*** Block opens ***
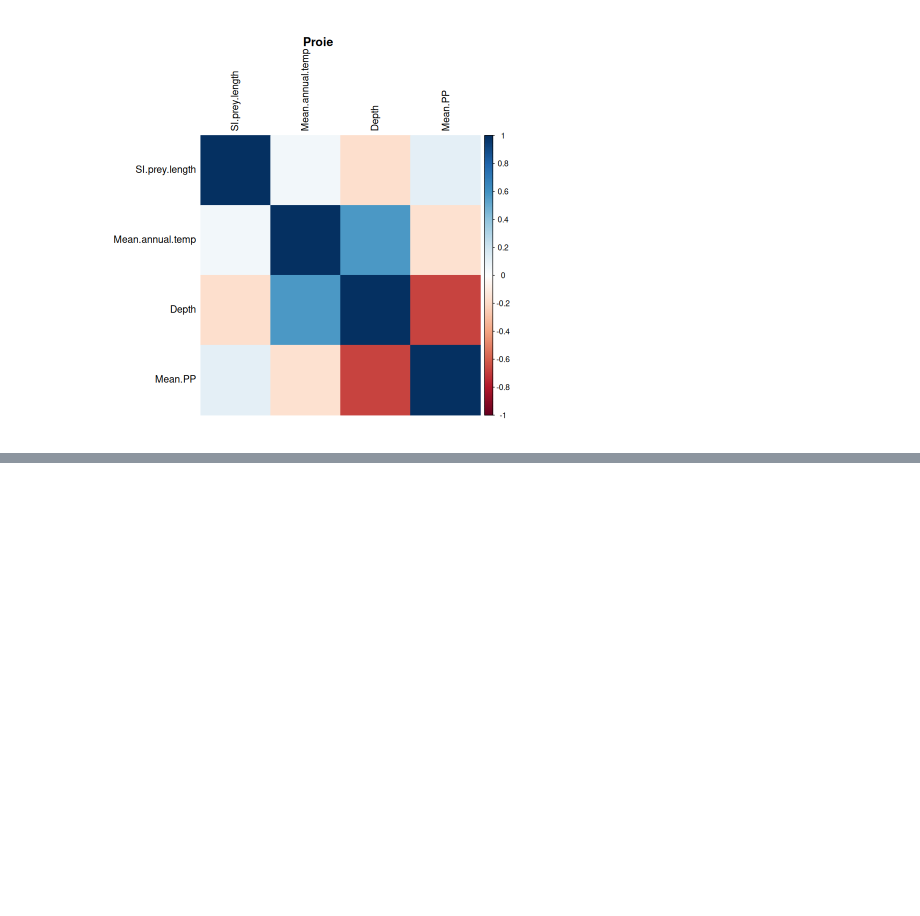
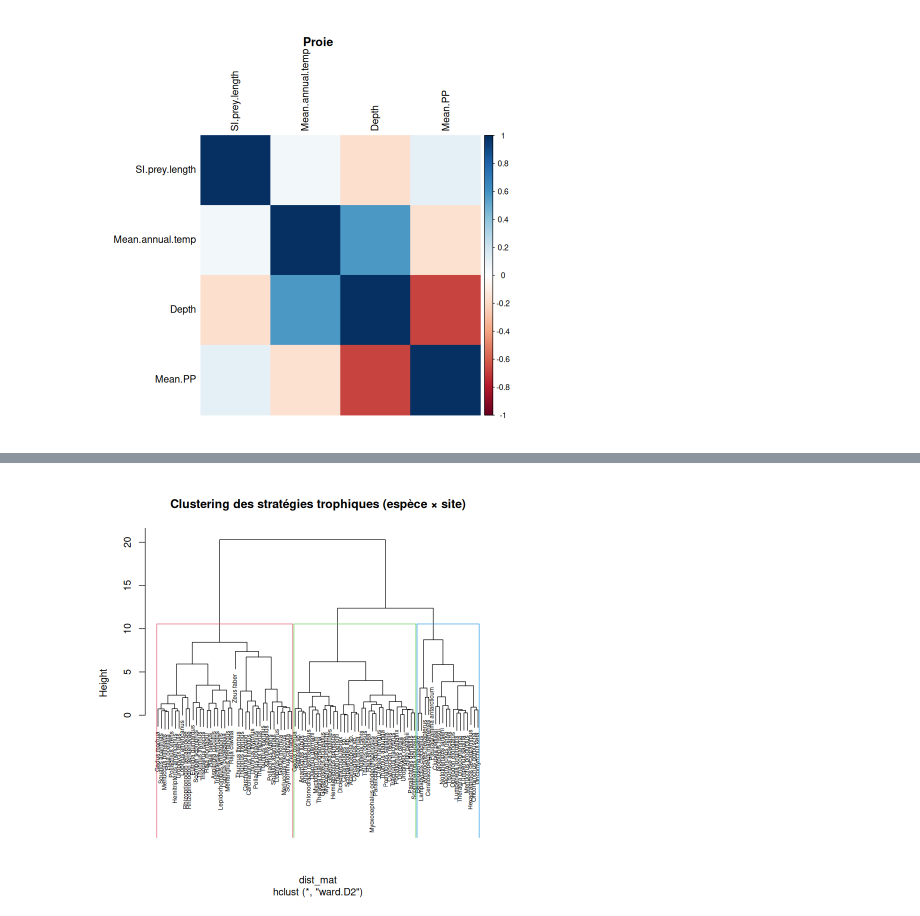
Before and after one commit to zfourati/Predator-and-prey-body-sizes-in-marine-food-webs, a Jupyter notebook: script_emilie.ipynb, the cells around one changed output, grey strips where cells are left out. Drawn from its saved outputs; the diff is of its cells as text; code cells hidden in the pictures; blank space fills up the shorter version.

```diff
--- a/script_emilie.ipynb
+++ b/script_emilie.ipynb
@@ -158,0 +226,17 @@ title("Proie")
+# %%
+df_site <- df %>%
+  group_by(Predator, `Geographic.location`) %>%
+  summarise(
+    Q10_prey = quantile(`SI.prey.length`, 0.10, na.rm=TRUE),
+    Q50_prey = quantile(`SI.prey.length`, 0.50, na.rm=TRUE),
+    Q90_prey = quantile(`SI.prey.length`, 0.90, na.rm=TRUE),
+    Q50_ratio = quantile(ratio_size, 0.50, na.rm=TRUE),
+    sd_ratio = sd(ratio_size, na.rm = TRUE),
+    prey_div = diversity(table(Prey)),
+    mean_temp = mean(`Mean.annual.temp`, na.rm=TRUE),
+    mean_depth = mean(Depth, na.rm=TRUE),
+    mean_PP = mean(`Mean.PP`, na.rm=TRUE),
+    n = n()
+  ) %>%
+  filter(n >= 5) %>%
+  ungroup()
@@ -158,0 +290,24 @@ title("Proie")
+# %%
+#Clustering by euclidian distance
+row_names <- paste(df_site$Predator, df_site$`Geographic.location`, sep = "_")
+
+pca <- prcomp(traits_scaled)
+scores <- as.data.frame(pca$x)
+scores$Predator <- df_site$Predator
+scores$Location <- df_site$`Geographic.location`
+scores$label <- row_names
+scores$Temp <- df_site$mean_temp
+
+dist_mat <- dist(traits_scaled, method = "euclidean")
+
+cluster_h <- hclust(dist_mat, method = "ward.D2")
+
+k <- 3
+scores$cluster <- cutree(cluster_h, k = k)
+
+plot(cluster_h, labels = df_site$Predator,
+     main = "Clustering des stratégies trophiques (espèce × site)",
+     cex = 0.6)
+rect.hclust(cluster_h, k = k, border = 2:6)
+# %% [output]
+[figure, added]
```
Also changed, not shown: parts of 10 cells of this notebook.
*** Block closes ***
**Task to carry out:**
Make a copy of each line in the records that has the word "Geographic".

**Exercise output:**
+  group_by(Predator, `Geographic.location`) %>%
+row_names <- paste(df_site$Predator, df_site$`Geographic.location`, sep = "_")
+scores$Location <- df_site$`Geographic.location`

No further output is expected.